Sweet Potato Bibimbap
These bowls are so flavorful and satisfying that it took only a split second to realize they would be a staple in my household.

Sweet Potato Bibimbap

Prep Time: 15 minutes

Cook Time: 1 hour

Total Time: 1 hour, 15 minutes

Yield: 4 servings

Sweet Potato Bibimbap

A vegetarian version of bibimbap made with roasted sweet potatoes. Inspired by Bon Appetit's Bibimbap At Home.

Ingredients

    For the Sauce:
  • 1/2 cup low-sodium soy sauce
  • 2 green onions, thinly sliced
  • 1 clove garlic, minced
  • 2 teaspoons garlic chili sauce
  • 1 teaspoon fresh grated ginger
  • 1 tablespoon rice vinegar
  • For the Mushrooms:
  • 1 tablespoon light sesame oil (or any other neutral-flavored oil with a high smoke point)
  • 6 ounces shiitake mushrooms, thinly sliced (discard stems)
  • 1 tablespoon sauce
  • For the Fried Eggs:
  • 1 tablespoon light sesame oil (or any other neutral-flavored oil with a high smoke point)
  • 4 eggs
  • For the Bowl:
  • 4 cups cooked brown rice
  • 1 large roasted sweet potato, sliced
  • Sesame seeds
  • Kimchi
  • Grated Carrots
  • Pickled Cucumbers
  • Mung bean sprouts

Instructions

    To Prepare the Sauce:
  1. Whisk all of the ingredients for the sauce together in a small bowl. Set aside.
  2. To Cook the Mushrooms:
  3. Heat the oil in a large skillet over medium-high heat. Add the mushrooms and cook until the liquid is released and then evaporated, about 5 minutes, stirring often. Stir in 1 tablespoon of the prepared sauce and cook about 1 minute more, until absorbed. Transfer the mushrooms to a bowl and wipe out the pan.
  4. To Fry the Eggs:
  5. Heat the oil over medium heat in the same skillet you cooked the mushrooms in. Once the oil is heated, crack the eggs into the pan. (There should be room for all 4 if your skillet is large enough; if not, cook them in batches.) Let the eggs cook until set, then remove from heat. (You can flip the eggs and cook them on both sides if you're not a runny yolk fan!)
  6. To Assemble the Bowls:
  7. Divide the rice into 4 bowls. Top the rice with sweet potato slices, mushrooms, and one egg. Let everyone add the remaining ingredients to their liking; serve with sauce.

Notes

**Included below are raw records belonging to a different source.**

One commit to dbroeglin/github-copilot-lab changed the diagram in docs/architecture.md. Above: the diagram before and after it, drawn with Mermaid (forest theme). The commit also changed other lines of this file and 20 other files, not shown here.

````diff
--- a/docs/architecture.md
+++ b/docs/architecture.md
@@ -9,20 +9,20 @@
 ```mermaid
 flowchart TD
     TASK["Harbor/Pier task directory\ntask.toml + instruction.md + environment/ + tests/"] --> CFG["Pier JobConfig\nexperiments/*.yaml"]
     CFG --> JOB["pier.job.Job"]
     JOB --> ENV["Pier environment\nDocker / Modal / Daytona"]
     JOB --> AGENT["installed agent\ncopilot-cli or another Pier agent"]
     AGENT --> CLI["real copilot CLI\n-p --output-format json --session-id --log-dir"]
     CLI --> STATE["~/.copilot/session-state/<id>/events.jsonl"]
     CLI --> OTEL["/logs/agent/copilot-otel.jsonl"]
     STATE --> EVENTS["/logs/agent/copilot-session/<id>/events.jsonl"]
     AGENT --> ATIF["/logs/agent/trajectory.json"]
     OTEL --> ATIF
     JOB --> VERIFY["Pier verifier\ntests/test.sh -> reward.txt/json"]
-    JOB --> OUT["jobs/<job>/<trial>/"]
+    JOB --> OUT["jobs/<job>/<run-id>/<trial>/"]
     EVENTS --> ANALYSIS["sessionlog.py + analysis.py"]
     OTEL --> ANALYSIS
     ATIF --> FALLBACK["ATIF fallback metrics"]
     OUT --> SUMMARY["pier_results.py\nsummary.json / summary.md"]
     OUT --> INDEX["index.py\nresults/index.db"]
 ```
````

Roast the sweet potato at 400ºF for 40-60 minutes, until tender.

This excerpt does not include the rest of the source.